The coming month is set to mark the launch of three spacecraft bound for our near-neighbour, Mars. One of them will see the United Arab Emirates (the Emirates) as a new entrant into planetary exploration, with the Emirates Mars Mission (EMM) launching the Mars Hope Probe (Fig. 1), which will begin orbiting Mars in February 2021. The primary motivations for the mission are to further develop the Emirates’ capabilities in designing and developing complex systems, and to expand scientific capacity to enable deeper innovation across more scientific fields, thereby creating new opportunities for engineers, scientists and researchers. This mission is one of several national programmes launched by the Emirates government to transition into an economy based on science and technology.

Fig. 1
figure 1


The Mars Hope Probe in the final stages of preparation.

Development started on EMM in early 2014, with the primary objective of developing a spacecraft with novel scientific goals that filled a gap in our understanding of Mars, rather than a mission that solely demonstrated technological capabilities. The Emirates has successfully developed and launched Earth-observation satellites, but EMM proved from the start to be much more complex than any prior mission. A joint-development approach was taken, utilizing the internal capabilities at the Mohammed bin Rashid Space Centre (MBRSC) and bridging the expertise gap through an international knowledge collaboration with the Laboratory for Space and Planetary Physics at the University of Colorado, Boulder, the School of Earth and Space Exploration at Arizona State University, and the Space Science Lab at the University of California, Berkeley.

The Hope Probe carries three instruments developed jointly with the scientific partners: the Emirates eXploration Imager (EXI), Emirates Mars Infrared Spectrometer (EMIRS) and Emirates Mars Ultraviolet Spectrometer (EMUS). The EXI instrument is a multi-wavelength imager capable of capturing 12 MP visible images of Mars, along with observations in the spectral ranges 245–275 nm and 305–335 nm. The EMIRS instrument characterizes the lower atmosphere in conjunction with EXI, observing in the 6–40 μm spectral range, while EMUS observes the upper atmosphere with a 100–170 nm spectral window. The integrated observations from these instruments will satisfy three scientific objectives. First, the Hope Probe will characterize the weather system in the lower atmosphere of Mars, providing a comprehensive understanding of diurnal changes across the planet and across all seasons. The unique orbit of the spacecraft (20,000 km periapsis and 43,000 km apoapsis, with an orbital period of 55 hours and orbital inclination of 25°) will allow the sampling of nearly all regions of Mars at every time of day, every ~10 days. No other Mars spacecraft has had such an orbit, enabling unprecedented studies of the physical processes that drive the distribution and interaction of ice clouds, water vapour and dust in the lower atmosphere. Second, EMM will measure the distribution of hydrogen and oxygen in the highest portions of the atmosphere (the collisionless exosphere). These species are known to escape to space from the planet1, a process that we believe may have been responsible for Mars’s transition, over billions of years, from having a thick atmosphere capable of sustaining liquid water on the surface to the cold, thin and arid atmosphere we see today. Finally, the Hope Probe will correlate the processes within the lower atmosphere with rates of atmospheric escape from the exosphere, giving us a comprehensive understanding of the connections between weather change and atmospheric loss. These connections have been recently suspected to act more rapidly and be more complex than previously thought2,3.

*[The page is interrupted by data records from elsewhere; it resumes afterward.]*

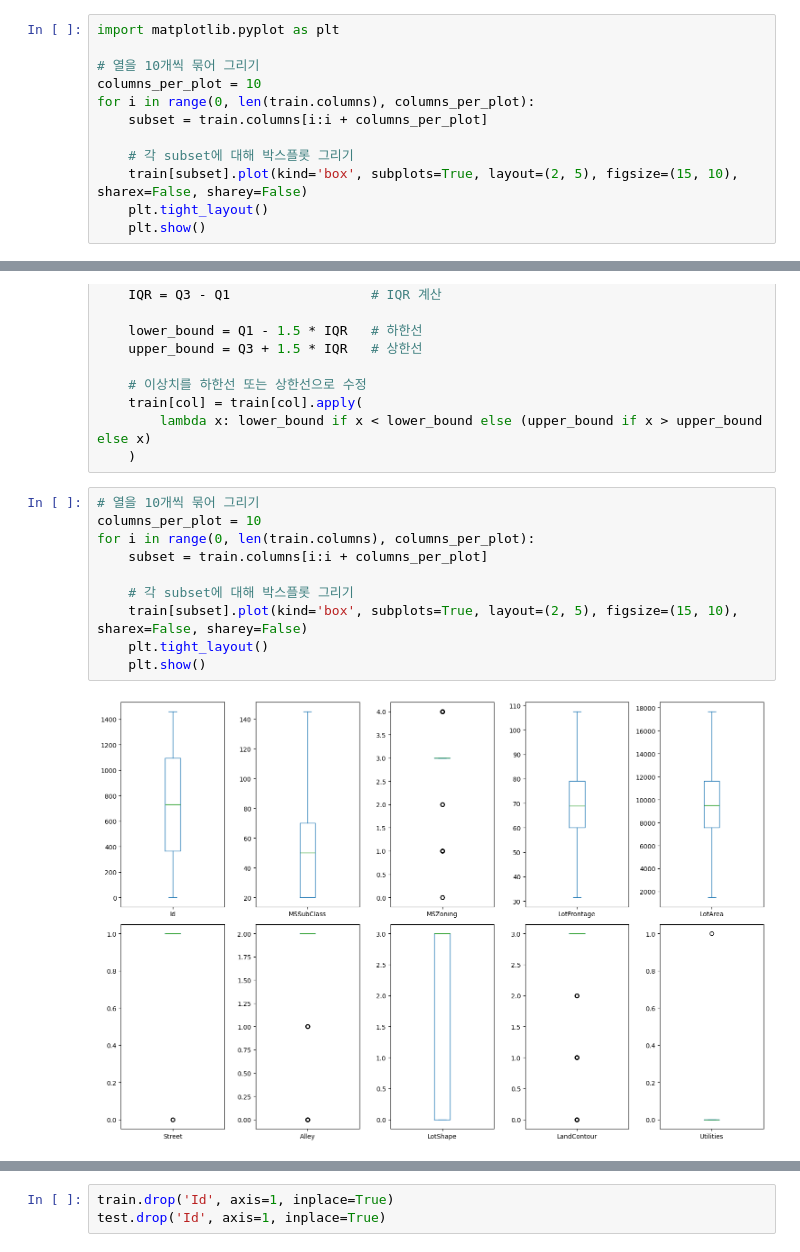
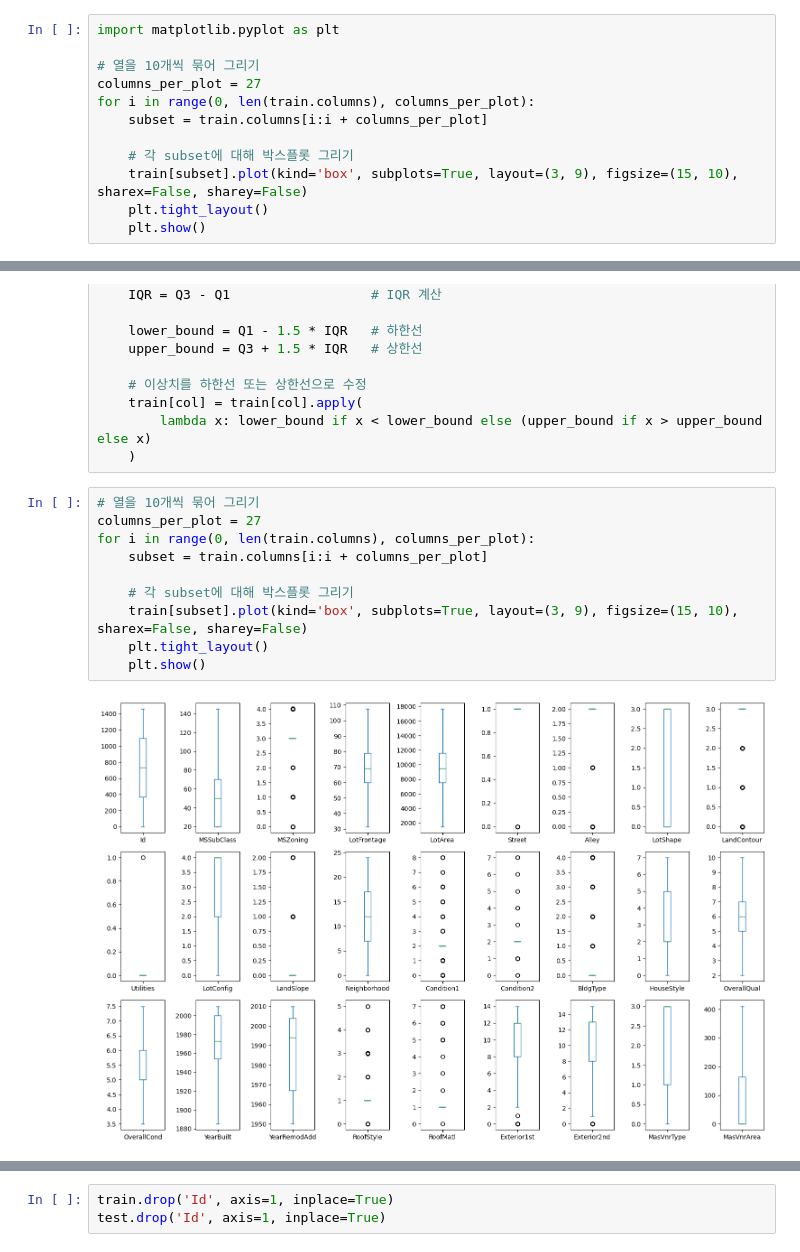
Before and after one commit to PNU-Mentoring/Study, a Jupyter notebook: daewook/house_prices.ipynb, the cells around one changed output, grey strips where cells are left out. Cells and saved outputs as stored; diff of their text form.

```diff
--- a/daewook/house_prices.ipynb
+++ b/daewook/house_prices.ipynb
@@ -189,12 +189,12 @@ test[test_en_col] = test[test_en_col].apply(le.fit_transform)
 import matplotlib.pyplot as plt
 
 # 열을 10개씩 묶어 그리기
-columns_per_plot = 10
+columns_per_plot = 27
 for i in range(0, len(train.columns), columns_per_plot):
     subset = train.columns[i:i + columns_per_plot]
 
     # 각 subset에 대해 박스플롯 그리기
-    train[subset].plot(kind='box', subplots=True, layout=(2, 5), figsize=(15, 10), sharex=False, sharey=False)
+    train[subset].plot(kind='box', subplots=True, layout=(3, 9), figsize=(15, 10), sharex=False, sharey=False)
     plt.tight_layout()
     plt.show()
 # %% [output]
@@ -223,13 +217,13 @@ for col in train_numeric_columns:
     )
 # %%
 # 열을 10개씩 묶어 그리기
-columns_per_plot = 10
+columns_per_plot = 27
 for i in range(0, len(train.columns), columns_per_plot):
     subset = train.columns[i:i + columns_per_plot]
 
     # 각 subset에 대해 박스플롯 그리기
-    train[subset].plot(kind='box', subplots=True, layout=(2, 5), figsize=(15, 10), sharex=False, sharey=False)
+    train[subset].plot(kind='box', subplots=True, layout=(3, 9), figsize=(15, 10), sharex=False, sharey=False)
     plt.tight_layout()
     plt.show()
 # %% [output]
-[figure, old version]
+[figure, new version]
```
Also changed, not shown: parts of 5 cells of this notebook, 6 other files.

The Hope Probe is scheduled to launch on a Mitsubishi Heavy Industries H-IIA launch vehicle from Tanegashima Space Centre, Japan. The launch window opens on 14 July 2020 (utc), and launch will be followed by a seven month cruise to Mars. Over roughly two months, instrument checks from a high orbit will provide early observations of the Mars disk and upper atmosphere. In April 2021, the spacecraft will transition into its final science orbit. The primary science mission will last for one Martian year, with a possible extension of another. Data from the mission will be available to the entire science community through the Emirates Science Data Centre website without an embargo period, with the first set of data products available between August and September 2021. It is our hope that the mission will inspire a country, and help us to better understand the Martian atmosphere for years to come.